Growing concerns over last month’s 6.0 earthquake in Napa has once again prompted a discussion about an early warning system in California and on the West Coast. While other countries like Mexico and Japan have implemented such systems, the U.S. has not. Here’s an overview of a few efforts that would benefit California.
In 2007, a coalition of researchers and engineers created a prototype for a statewide earthquake early warning system called the California Integrated Seismic Network ShakeAlert. The system contains algorithms that are able to detect potential earthquakes, including the magnitude, and location seconds before it hits.
Thomas Heaton, a professor of Engineering Seismology and director of the Earthquake Engineering Research Laboratory at Caltech, is part of a team at ShakeAlert working to make a statewide early warning system a reality for Californians.
“We’ve been working on rapid seismic information in the state of California for decades now, and part of the plan has always been to make our system so effective at churning out information that some people will get information before they get the shaking,” Heaton told KCET. “I think especially at this point in time, where everyone’s walking around with a smartphone that keeps us connected to every stupid thing that goes on in the planet, it’s kind of amazing that we don’t know an earthquake is underway,” he added.
ShakeAlert is mainly used for demonstrative purposes, but is not in its operable stage quite yet.
“While the current system could be used to operate a statewide system, all of us feel that significant software development is necessary before it is appropriate to use it to automatically control critical infrastructure,” said Heaton.
The early earthquake warning system would detect earthquakes at the epicenter a few seconds before it would hit. It would also monitor how big an earthquake would be, and help the public take preventative measures.
“The earthquake budget for USGS has steadily declined so now it’s less than one-third of where it was 30 years ago. There’s no resources to do something new here in the U.S.,” said Heaton.
Heaton estimates that if USGS gives researchers the green flag for ShakeAlert, it would roughly cost $80 million dollars for the state of California. A system developed and maintained over a period of five years for the entire West Coast region would cost roughly $120 million dollars.
The ShakeAlert system at the UC Berkeley Berkeley Seismological Laboratory did in fact give an early heads up a few seconds before the Napa quake hit this August, proving that the system could be valuable if put into active use.
ShakeAlert is funded by USGS and several other foundations, and was initially developed by a coalition that includes California Institute of Technology, UC Berkeley, the Swiss Federal Institute of Technology, and the University of Southern California.
Signed by Gov. Jerry Brown in 2013, this state bill by Sen. Alex Padilla works to create a statewide earthquake emergency warning system in California by expanding ShakeAlert, among other provisions.
“I introduced SB 135 to make this project a priority for the state of California to acknowledge this technology exists, to make it a priority for the legislature and the governor.

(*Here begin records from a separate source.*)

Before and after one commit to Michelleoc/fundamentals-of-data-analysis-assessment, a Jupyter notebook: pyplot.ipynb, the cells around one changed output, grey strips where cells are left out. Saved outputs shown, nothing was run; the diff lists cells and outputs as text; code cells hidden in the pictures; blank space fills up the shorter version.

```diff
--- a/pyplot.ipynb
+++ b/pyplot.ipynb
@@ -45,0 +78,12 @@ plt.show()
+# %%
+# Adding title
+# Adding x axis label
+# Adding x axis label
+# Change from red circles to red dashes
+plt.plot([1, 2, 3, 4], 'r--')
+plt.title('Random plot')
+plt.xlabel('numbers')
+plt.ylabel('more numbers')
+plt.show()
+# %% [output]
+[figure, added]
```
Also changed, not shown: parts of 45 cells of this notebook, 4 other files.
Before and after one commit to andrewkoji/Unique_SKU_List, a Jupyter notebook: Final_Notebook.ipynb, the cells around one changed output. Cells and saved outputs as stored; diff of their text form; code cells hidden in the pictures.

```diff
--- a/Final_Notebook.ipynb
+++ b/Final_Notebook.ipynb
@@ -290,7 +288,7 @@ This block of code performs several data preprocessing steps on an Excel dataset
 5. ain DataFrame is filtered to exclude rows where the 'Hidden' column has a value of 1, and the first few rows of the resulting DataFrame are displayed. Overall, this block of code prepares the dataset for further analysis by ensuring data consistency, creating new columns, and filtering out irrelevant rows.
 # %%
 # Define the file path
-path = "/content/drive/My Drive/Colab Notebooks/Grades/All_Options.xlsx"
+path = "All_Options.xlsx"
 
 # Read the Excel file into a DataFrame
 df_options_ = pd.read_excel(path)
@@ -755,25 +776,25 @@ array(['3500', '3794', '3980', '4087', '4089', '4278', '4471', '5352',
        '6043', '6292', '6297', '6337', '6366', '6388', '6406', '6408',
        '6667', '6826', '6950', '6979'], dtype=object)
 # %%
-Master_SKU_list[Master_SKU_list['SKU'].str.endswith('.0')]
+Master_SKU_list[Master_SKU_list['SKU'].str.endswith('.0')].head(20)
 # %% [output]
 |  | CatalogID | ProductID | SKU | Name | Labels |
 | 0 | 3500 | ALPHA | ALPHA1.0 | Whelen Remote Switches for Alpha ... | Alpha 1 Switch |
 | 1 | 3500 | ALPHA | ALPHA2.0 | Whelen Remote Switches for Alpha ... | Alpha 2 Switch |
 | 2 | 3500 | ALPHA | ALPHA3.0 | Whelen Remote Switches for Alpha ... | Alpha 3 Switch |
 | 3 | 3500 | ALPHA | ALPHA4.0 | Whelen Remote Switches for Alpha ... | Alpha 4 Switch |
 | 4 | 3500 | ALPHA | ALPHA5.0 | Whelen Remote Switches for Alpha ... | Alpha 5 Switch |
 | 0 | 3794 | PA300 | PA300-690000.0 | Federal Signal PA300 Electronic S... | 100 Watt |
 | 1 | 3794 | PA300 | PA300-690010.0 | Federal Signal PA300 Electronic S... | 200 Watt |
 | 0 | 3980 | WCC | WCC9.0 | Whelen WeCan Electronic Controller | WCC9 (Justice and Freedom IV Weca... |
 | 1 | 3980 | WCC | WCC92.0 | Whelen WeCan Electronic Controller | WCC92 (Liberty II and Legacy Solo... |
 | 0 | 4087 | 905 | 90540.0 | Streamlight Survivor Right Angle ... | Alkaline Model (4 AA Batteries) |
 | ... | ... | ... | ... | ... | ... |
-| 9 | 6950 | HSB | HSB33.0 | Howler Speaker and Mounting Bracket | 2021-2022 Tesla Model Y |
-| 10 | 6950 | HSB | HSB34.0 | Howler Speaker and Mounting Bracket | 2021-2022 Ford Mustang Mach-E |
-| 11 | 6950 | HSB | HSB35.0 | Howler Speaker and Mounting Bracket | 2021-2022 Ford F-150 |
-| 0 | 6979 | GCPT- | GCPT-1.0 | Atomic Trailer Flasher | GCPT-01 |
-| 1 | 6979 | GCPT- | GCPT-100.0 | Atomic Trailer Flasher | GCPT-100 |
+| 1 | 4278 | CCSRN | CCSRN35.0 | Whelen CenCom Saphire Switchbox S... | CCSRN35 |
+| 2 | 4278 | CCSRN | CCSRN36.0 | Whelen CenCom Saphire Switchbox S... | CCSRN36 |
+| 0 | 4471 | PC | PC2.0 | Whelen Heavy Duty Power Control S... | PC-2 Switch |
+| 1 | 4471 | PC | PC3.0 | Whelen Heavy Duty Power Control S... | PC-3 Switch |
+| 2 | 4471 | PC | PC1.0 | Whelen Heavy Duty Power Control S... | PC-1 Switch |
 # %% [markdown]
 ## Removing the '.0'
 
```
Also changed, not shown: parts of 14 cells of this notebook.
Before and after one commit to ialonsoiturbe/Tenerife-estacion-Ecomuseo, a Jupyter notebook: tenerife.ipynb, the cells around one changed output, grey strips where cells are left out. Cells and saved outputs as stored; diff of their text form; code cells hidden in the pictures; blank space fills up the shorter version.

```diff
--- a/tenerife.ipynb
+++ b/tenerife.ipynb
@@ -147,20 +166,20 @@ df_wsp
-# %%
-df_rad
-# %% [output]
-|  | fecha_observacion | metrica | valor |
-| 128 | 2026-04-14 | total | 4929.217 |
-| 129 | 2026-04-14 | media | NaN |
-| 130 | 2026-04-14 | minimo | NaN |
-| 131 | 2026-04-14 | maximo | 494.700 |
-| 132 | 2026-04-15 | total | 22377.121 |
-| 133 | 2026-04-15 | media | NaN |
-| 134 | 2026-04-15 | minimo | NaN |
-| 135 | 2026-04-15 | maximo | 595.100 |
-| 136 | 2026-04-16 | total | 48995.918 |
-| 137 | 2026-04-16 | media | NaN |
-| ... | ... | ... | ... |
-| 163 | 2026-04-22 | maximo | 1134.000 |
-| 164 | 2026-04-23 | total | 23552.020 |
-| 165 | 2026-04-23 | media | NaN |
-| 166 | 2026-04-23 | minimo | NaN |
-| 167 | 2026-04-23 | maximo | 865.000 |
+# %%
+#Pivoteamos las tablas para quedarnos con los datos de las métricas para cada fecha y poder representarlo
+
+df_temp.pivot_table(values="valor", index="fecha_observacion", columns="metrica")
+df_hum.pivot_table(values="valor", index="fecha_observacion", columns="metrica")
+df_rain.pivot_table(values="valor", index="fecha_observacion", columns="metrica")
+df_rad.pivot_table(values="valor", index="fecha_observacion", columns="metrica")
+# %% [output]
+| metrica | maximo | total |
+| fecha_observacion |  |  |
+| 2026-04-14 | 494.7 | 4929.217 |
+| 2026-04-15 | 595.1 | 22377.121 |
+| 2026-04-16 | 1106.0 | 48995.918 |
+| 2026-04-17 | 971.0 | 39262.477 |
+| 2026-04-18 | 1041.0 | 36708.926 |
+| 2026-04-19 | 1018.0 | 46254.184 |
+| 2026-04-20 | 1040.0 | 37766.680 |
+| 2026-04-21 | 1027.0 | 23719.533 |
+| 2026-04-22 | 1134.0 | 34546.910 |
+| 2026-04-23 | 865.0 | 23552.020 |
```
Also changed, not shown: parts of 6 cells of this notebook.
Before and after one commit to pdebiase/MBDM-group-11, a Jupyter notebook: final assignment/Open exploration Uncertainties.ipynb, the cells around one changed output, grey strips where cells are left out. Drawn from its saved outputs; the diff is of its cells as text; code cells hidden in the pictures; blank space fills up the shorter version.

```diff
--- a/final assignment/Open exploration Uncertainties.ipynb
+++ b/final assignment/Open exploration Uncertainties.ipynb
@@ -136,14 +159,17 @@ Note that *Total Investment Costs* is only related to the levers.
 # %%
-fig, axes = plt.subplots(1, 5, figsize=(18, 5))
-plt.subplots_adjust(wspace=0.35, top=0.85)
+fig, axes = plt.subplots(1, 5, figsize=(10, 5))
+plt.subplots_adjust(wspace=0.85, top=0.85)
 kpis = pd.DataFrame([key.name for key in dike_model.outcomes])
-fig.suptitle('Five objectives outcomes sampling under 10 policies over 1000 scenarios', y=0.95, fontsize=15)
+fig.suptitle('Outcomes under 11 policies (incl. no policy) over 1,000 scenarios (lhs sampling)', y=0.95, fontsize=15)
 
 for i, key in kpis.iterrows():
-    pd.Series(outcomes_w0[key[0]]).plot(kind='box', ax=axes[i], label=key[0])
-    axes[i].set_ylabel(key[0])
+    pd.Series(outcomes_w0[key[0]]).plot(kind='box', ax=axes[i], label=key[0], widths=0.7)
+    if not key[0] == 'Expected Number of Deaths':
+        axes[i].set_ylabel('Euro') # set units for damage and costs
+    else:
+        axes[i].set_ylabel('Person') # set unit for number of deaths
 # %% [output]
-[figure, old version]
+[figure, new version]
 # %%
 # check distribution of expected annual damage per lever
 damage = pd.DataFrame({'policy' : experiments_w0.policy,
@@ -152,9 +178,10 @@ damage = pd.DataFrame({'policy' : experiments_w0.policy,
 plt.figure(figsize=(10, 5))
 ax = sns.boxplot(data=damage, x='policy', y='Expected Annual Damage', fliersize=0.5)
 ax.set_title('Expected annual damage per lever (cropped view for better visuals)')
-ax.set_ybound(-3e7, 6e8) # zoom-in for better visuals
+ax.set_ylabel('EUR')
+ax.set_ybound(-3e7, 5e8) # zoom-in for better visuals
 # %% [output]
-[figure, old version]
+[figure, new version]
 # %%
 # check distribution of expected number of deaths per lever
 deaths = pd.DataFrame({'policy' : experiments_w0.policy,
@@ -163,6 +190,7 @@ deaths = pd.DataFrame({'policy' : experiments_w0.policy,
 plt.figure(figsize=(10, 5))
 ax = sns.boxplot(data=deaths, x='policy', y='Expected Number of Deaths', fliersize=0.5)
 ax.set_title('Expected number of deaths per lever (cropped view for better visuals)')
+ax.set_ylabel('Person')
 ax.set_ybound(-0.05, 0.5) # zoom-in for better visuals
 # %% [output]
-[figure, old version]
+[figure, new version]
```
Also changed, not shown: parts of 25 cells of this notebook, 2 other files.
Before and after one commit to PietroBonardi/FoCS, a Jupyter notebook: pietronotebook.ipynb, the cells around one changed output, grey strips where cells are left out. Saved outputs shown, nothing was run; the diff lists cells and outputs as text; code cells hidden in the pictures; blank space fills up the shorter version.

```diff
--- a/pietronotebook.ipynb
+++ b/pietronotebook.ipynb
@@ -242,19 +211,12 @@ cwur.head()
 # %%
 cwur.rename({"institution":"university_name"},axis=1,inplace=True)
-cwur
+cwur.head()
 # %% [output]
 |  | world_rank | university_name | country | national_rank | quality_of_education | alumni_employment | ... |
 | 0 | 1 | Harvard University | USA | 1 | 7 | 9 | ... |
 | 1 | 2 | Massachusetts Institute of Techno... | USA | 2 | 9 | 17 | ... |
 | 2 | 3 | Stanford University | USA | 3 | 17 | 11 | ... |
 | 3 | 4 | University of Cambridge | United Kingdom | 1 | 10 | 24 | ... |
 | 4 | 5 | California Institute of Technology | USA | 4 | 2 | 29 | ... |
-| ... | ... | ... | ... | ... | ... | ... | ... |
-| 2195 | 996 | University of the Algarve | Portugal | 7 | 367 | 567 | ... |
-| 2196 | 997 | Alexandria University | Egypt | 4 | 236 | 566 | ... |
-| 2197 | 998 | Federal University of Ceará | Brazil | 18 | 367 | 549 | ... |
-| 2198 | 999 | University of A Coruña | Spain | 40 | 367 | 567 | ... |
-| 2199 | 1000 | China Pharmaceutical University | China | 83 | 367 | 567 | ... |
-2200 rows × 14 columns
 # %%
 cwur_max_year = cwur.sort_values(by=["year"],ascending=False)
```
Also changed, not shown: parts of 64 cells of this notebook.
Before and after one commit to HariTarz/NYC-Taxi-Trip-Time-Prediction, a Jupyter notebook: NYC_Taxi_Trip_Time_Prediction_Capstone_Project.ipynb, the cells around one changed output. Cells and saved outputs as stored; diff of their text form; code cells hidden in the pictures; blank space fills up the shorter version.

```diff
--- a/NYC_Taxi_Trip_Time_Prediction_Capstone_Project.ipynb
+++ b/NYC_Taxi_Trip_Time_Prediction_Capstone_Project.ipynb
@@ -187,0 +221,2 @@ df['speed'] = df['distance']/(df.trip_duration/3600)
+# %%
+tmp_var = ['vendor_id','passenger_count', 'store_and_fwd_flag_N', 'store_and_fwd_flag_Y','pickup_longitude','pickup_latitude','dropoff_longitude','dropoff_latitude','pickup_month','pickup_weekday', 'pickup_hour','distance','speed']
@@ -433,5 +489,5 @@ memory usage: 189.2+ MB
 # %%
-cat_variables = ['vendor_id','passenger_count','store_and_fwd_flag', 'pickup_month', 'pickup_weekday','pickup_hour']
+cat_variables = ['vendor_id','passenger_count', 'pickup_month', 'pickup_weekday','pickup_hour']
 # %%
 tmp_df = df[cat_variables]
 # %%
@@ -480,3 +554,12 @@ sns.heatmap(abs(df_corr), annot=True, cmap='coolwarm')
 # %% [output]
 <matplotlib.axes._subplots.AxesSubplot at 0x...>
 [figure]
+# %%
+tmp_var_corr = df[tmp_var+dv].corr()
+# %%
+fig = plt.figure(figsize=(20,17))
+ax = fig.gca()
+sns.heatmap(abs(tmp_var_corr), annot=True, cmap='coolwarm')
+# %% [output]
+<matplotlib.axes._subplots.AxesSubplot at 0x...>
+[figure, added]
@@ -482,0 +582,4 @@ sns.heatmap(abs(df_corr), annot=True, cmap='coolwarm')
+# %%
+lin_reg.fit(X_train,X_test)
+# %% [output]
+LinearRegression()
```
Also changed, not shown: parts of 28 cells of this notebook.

And to, over the next few years, deploy the system add more sensors…and develop ways to alert the public whether through Amber Alerts, signs on the freeway, or apps on the smartphones, any and every way possible,” Padilla said at an earthquake early warning conference earlier this month.
The Office of Emergency Services has until Jan. 1, 2016, to identify possible sources of funding for the system. Padilla recently organized a coalition of legislators in support of federal funding.
U.S. Senator Dianne Feinstein released a statement following the Napa quake pushing for federal legislation and the need for an earthquake early warning system on the West Coast, not just in California.
Two federal bills from the Senate Appropriations Committee will fund the Department of the Interior for an early-warning system, and another bill will direct FEMA to allocate grant funds for the system, according to a press release.
In July, the Appropriations Committee went forward in including $5 million in funding for the 2015 fiscal year for the Earthquake Early Warning System. It marks the first time Congress has provided funding for the system, according to a release. One of the major backers of the bill included Congressman Adam Schiff.
The funds will go toward developing the system and add more sensors, hire new employees, and working towards a fully operational early earthquake system for the West Coast, according to the release.